Thursday, January 6, 2011

More lessons from a village school: what about the other teachers?

Last week, Gandhi Fellow Kabir Arora wrote about the honesty, energy and pessimism he saw in the school where he is doing his village immersion. That post focused on the Headmaster. Today, he writes about the other teachers. He finds that that there is often a gap between politics and practice in a classroom.

What about the other teachers?
As told, only the lady teacher and PTI used to take their class regularly and honestly. I was inspired by the teaching technique adopted by the lady teacher. She never sat higher to the kids. Picture making and rhymes were always a part of her teaching technique. She is very eager to learn alternative ways. Bhagirath ji also acknowledge and appreciate her way of teaching. But he never discloses what he knows which can be useful for her class.

PTI prefers to speak Marwari to Hindi. Initially I found him very rude from his physical gestures. He opened up after borrowing Vagarath Hindi literary magazine. He was surprised to know that even I like to read “that kind of books”. We interacted for once when he told me about the laid back attitude of the Headmaster for sports. He said he want to do lot of things in school that he is not allowed to do. I accepted that and told him not to loose heart, things will change. When I was leaving the school, I saw him turning emotional. He wanted me to visit his place but time was not in my hand.

Vijay ji is the in-charge of food arrangements. He even take his class regularly, but comes under the influence of Satpal ji, who prefers to discuss politics whenever he gets time.

Surjit ji always asks a very deep level of questions for which there are no clear answers. I tried answering them with a very balanced opinion at many instances, or even avoided them. He was also influenced by Satpal ji and avoided classes when all three were together and HM absent. I'm thankful to him for giving lift while heading back home daily.

Now for the much talked about character, Satpal ji. He always complained about the kind of tasks assigned to teachers. I agreed with his anger. He was not even very just to his work. He criticized political system in the country but never did anything to change it from his school. On my last day we organized a Baal Sabha dedicated to Mahatama Gandhi. He gave a long speech which lasted for more than twenty minutes, talking about deficiencies of modern-nation state.
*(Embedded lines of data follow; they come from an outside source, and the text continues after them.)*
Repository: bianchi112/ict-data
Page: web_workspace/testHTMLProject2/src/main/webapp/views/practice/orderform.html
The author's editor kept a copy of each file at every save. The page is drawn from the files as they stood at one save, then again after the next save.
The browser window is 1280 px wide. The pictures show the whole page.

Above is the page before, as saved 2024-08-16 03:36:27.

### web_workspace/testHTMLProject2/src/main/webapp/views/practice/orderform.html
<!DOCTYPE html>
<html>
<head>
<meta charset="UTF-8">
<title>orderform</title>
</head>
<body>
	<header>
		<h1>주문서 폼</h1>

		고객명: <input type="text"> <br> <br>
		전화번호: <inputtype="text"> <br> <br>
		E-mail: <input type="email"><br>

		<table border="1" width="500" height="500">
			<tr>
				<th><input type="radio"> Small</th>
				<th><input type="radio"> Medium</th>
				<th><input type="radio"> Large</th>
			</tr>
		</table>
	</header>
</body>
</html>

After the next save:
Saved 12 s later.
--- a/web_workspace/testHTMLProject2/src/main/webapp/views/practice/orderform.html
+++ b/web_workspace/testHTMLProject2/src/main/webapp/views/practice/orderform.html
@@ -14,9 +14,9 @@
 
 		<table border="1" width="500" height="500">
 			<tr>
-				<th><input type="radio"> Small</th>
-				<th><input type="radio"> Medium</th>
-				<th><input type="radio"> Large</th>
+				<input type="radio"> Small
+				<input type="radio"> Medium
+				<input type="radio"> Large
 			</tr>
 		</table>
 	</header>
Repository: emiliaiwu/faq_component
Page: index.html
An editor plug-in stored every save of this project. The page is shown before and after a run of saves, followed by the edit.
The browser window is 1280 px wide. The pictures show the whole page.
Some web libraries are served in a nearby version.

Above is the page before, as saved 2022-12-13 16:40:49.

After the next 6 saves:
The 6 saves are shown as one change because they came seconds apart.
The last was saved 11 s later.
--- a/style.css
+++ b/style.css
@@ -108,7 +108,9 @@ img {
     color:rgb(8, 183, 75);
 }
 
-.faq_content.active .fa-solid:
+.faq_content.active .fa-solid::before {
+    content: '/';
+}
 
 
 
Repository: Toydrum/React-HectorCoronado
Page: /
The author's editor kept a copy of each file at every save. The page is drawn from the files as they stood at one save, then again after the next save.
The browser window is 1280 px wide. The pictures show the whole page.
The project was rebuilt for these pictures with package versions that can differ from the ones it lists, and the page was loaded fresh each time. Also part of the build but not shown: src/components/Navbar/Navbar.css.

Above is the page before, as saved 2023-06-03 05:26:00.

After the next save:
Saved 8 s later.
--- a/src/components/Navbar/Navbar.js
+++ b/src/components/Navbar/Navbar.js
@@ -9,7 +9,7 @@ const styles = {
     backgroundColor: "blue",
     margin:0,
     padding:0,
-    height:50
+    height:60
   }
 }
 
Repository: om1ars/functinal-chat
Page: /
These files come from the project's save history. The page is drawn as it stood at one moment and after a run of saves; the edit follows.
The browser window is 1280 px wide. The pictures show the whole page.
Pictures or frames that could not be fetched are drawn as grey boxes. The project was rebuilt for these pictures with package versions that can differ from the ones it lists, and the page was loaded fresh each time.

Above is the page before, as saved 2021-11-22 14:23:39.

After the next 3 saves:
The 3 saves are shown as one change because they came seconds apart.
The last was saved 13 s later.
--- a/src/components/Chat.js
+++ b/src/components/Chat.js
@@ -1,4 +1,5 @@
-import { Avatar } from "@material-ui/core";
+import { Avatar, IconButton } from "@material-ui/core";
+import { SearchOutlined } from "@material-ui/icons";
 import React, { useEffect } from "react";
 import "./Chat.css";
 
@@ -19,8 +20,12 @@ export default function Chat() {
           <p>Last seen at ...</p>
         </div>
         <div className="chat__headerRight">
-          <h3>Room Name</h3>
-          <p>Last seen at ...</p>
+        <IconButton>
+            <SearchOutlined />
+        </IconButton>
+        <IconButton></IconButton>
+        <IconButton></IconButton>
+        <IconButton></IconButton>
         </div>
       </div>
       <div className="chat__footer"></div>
I don't think students understood a single word uttered by him. 
For more of Kabir's experiences, see:
If I were my own teacher: confidence, colour and voices
Steep Climb 
Tourist Guide  


What do you think?